__Work to complete__: The answer must consist of every line below containing "other".

__Exercise material__:

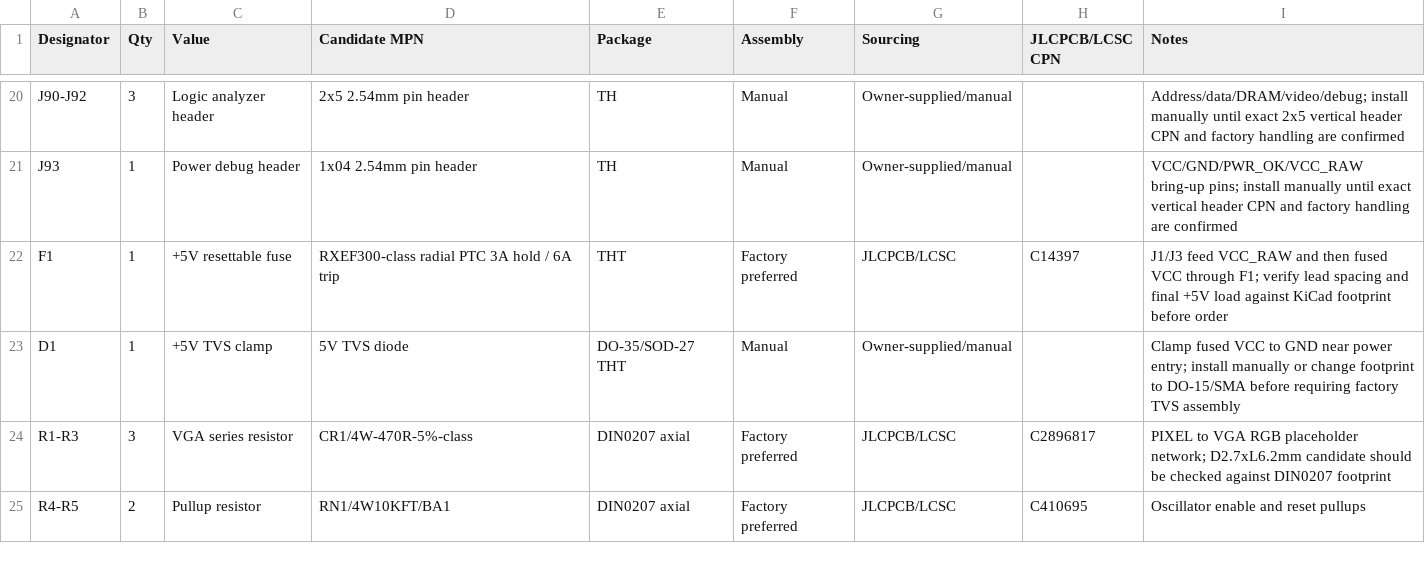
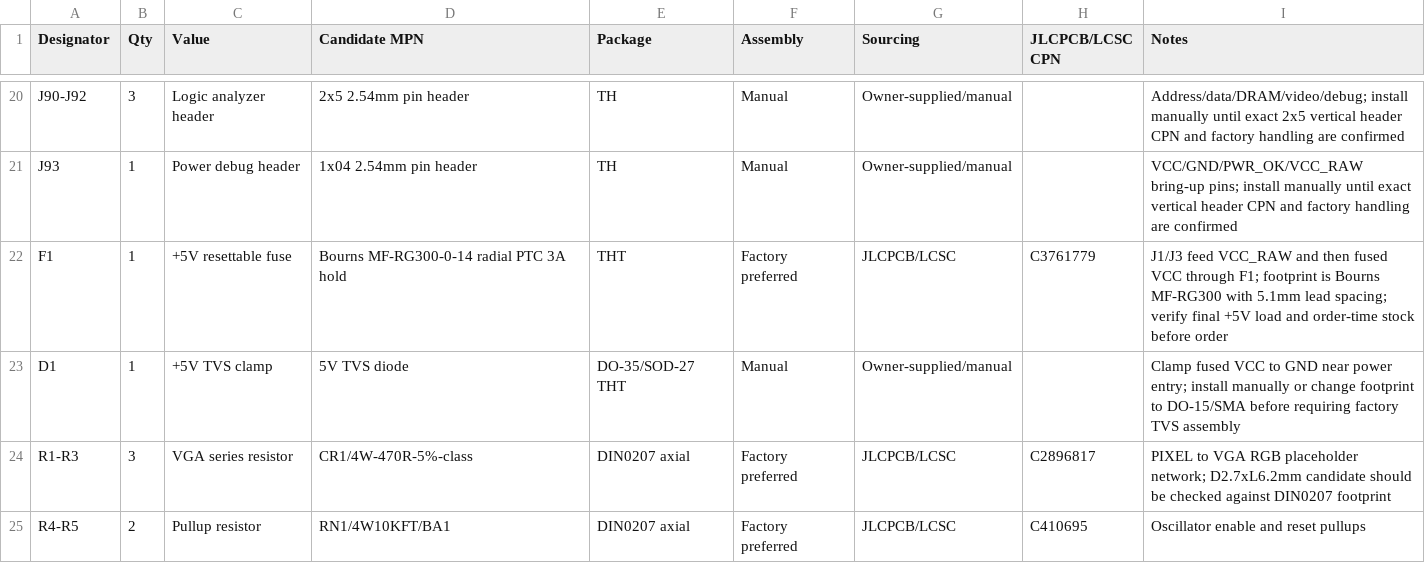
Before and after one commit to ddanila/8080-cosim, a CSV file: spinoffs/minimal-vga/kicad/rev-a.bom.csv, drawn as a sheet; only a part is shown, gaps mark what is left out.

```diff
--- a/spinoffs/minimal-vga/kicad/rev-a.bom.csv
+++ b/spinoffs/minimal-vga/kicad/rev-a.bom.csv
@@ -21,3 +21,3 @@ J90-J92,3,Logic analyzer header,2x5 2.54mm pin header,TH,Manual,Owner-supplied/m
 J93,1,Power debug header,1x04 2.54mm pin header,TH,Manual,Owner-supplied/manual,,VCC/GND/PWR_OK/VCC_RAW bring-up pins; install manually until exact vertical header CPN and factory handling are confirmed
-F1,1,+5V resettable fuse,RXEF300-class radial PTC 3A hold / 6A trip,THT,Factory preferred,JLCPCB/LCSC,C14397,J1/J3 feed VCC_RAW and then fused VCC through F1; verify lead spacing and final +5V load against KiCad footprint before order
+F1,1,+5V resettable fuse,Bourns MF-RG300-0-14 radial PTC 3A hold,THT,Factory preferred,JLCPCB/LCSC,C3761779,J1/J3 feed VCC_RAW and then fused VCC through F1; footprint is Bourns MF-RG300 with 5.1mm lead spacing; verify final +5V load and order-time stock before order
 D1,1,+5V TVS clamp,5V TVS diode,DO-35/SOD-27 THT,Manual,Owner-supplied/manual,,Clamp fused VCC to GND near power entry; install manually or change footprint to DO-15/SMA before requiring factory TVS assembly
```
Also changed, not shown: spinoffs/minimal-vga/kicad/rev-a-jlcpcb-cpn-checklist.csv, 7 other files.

...

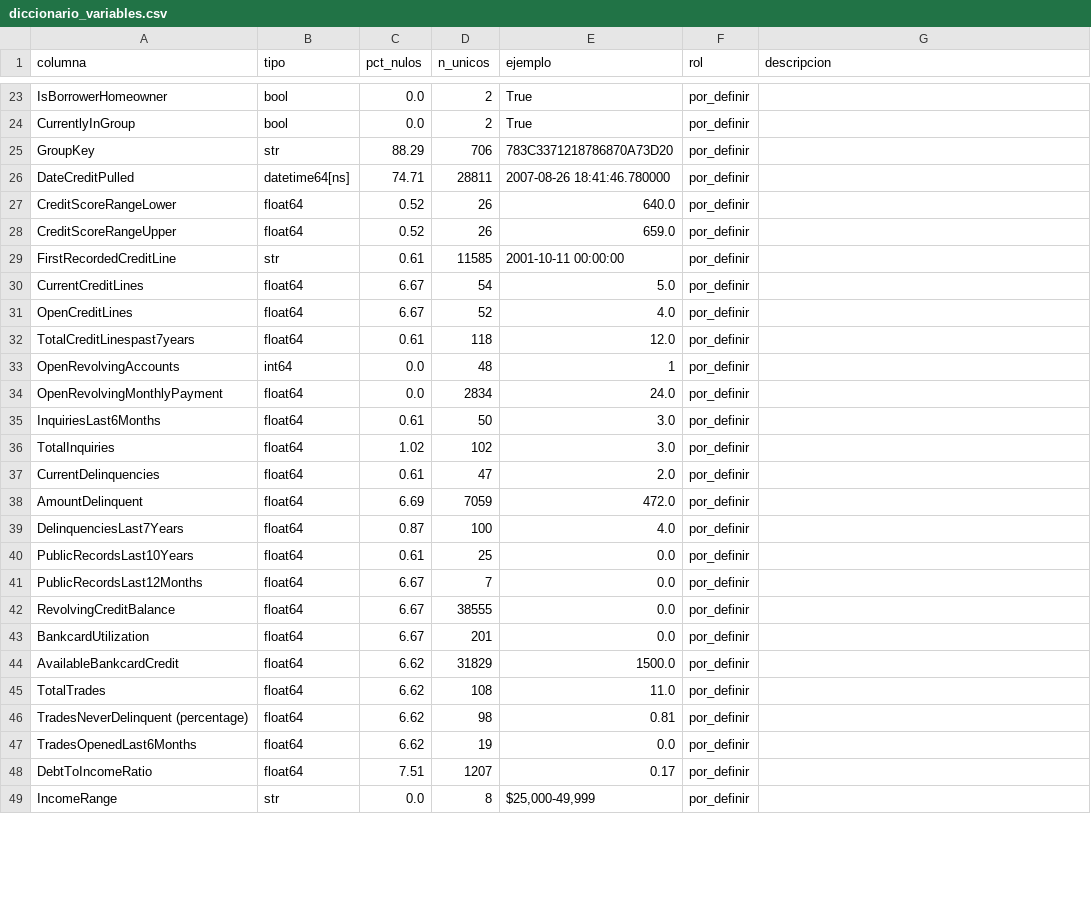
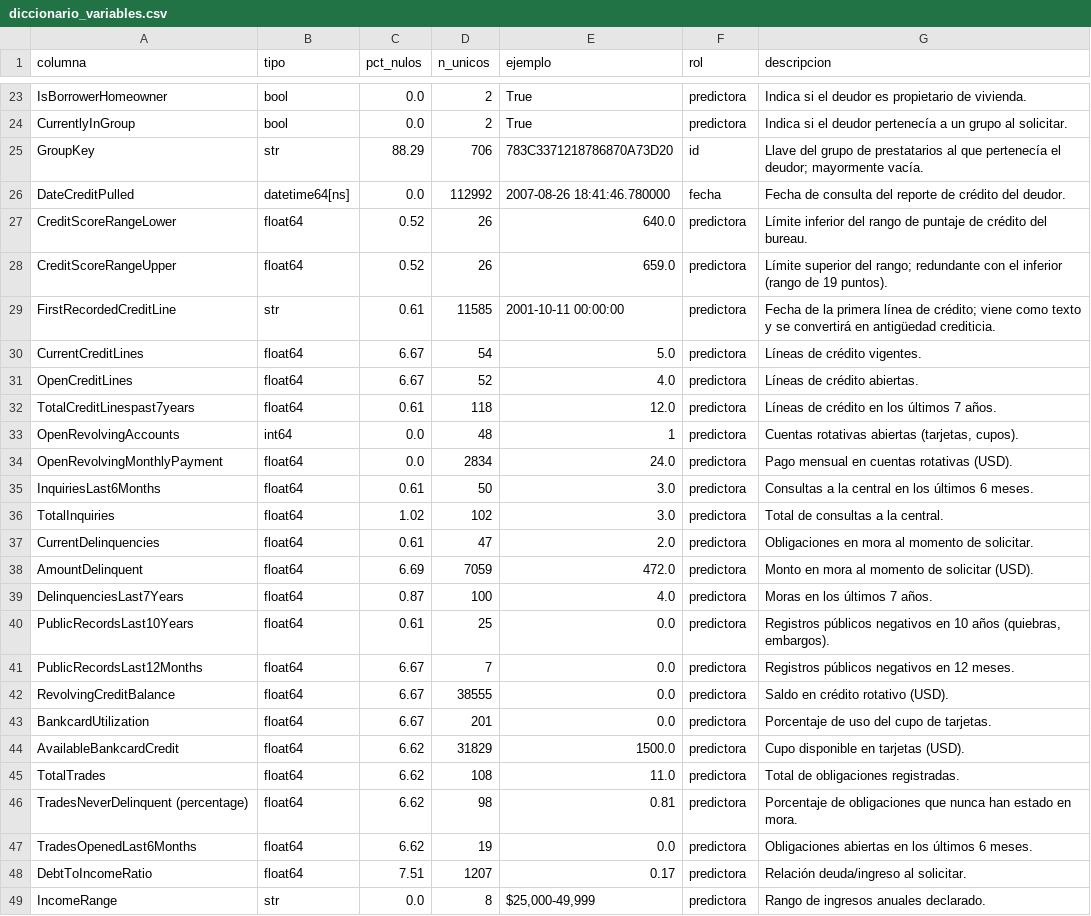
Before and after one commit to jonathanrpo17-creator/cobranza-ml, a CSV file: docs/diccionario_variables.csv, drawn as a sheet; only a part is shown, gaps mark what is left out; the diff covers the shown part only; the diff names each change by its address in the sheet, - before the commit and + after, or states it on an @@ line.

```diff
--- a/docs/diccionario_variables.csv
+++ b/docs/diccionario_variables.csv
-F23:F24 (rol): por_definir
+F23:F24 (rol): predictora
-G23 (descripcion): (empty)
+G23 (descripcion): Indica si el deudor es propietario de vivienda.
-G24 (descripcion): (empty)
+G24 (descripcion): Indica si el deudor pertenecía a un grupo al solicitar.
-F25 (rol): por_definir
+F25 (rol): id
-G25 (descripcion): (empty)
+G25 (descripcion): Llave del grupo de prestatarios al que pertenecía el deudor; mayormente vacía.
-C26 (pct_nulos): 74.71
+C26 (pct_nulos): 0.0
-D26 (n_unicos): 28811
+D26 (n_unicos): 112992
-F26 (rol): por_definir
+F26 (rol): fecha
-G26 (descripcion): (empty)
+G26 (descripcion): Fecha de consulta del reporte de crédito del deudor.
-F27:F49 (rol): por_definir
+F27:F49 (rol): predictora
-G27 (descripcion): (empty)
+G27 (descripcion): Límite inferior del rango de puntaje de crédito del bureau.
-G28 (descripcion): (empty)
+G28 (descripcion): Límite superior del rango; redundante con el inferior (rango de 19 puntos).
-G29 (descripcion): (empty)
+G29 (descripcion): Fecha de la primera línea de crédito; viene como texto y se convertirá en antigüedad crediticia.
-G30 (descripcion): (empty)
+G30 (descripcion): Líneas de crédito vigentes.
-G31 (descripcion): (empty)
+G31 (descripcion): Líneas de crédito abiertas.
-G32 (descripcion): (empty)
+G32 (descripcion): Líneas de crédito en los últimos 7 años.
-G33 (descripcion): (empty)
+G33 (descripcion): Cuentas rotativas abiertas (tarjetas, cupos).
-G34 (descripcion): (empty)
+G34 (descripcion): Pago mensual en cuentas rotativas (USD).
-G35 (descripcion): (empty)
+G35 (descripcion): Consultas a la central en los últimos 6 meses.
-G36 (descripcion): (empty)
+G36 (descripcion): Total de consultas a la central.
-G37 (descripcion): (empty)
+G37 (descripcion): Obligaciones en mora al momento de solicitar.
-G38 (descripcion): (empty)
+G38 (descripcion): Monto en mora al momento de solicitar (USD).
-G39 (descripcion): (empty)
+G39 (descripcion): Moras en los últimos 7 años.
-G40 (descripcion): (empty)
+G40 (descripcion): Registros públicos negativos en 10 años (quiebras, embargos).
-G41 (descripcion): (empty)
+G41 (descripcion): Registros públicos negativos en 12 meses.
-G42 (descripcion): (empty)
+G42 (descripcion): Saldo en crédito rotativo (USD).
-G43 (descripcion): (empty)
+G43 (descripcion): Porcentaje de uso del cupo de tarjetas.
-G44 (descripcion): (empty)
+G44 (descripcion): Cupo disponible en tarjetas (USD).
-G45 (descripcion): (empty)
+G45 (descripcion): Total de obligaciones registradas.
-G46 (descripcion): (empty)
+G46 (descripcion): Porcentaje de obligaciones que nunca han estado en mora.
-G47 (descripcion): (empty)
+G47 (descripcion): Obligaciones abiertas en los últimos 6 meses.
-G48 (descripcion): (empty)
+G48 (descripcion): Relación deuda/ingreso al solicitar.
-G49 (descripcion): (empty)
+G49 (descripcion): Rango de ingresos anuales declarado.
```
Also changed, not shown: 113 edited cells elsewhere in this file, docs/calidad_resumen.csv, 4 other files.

==

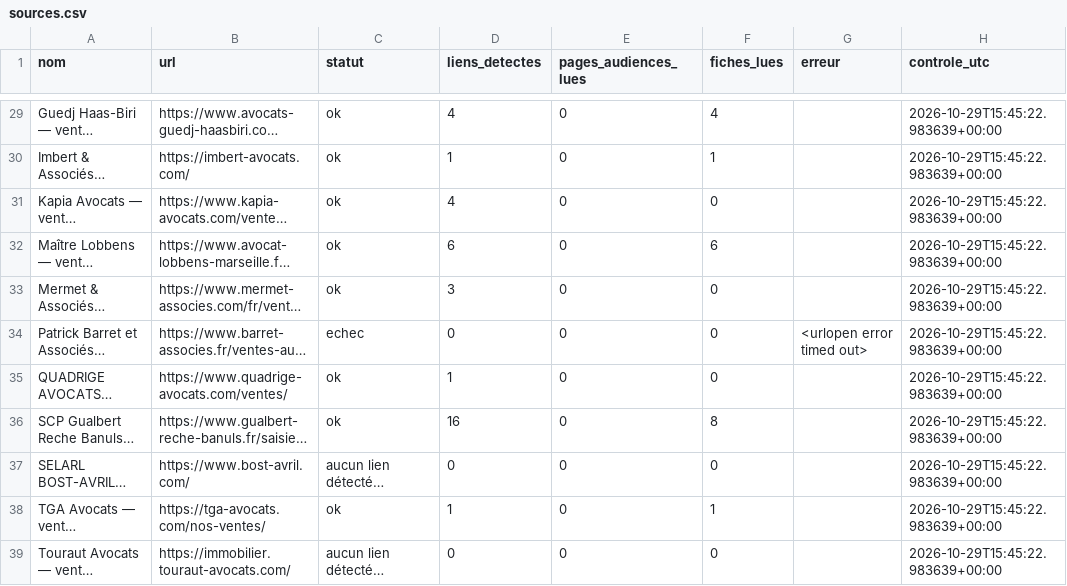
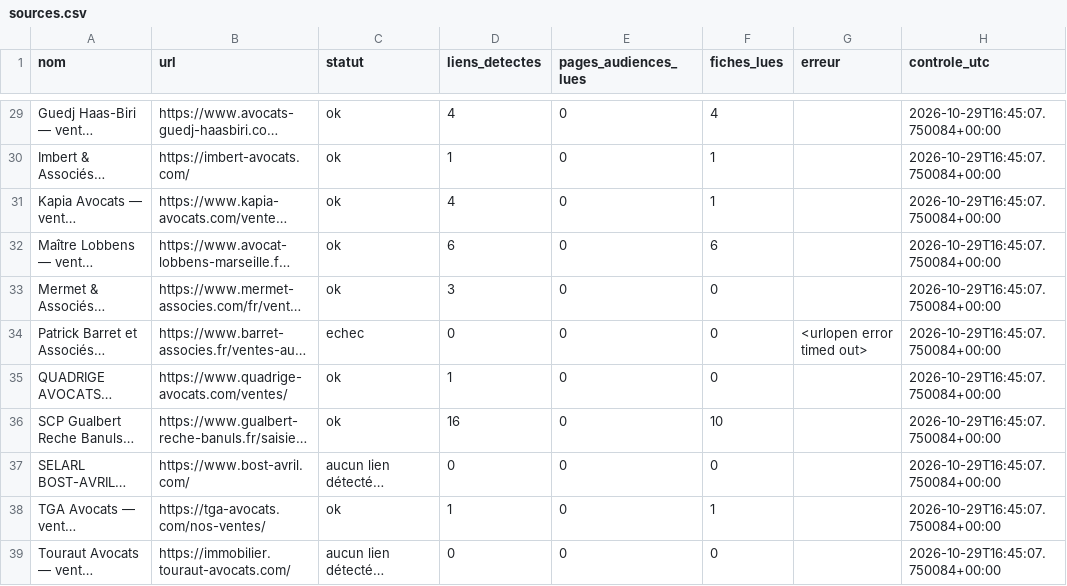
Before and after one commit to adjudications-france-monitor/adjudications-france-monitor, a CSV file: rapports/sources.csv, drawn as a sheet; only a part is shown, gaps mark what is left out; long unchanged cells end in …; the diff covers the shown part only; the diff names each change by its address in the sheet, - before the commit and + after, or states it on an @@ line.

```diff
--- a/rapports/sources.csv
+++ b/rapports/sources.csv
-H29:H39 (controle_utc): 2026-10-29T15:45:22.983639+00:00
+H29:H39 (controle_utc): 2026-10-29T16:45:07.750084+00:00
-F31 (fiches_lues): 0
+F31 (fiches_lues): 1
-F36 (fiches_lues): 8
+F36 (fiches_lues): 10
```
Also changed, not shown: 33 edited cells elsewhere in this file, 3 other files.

__Written answer__:
Also changed, not shown: spinoffs/minimal-vga/kicad/rev-a-jlcpcb-cpn-checklist.csv, 7 other files.
Also changed, not shown: 113 edited cells elsewhere in this file, docs/calidad_resumen.csv, 4 other files.
Also changed, not shown: 33 edited cells elsewhere in this file, 3 other files.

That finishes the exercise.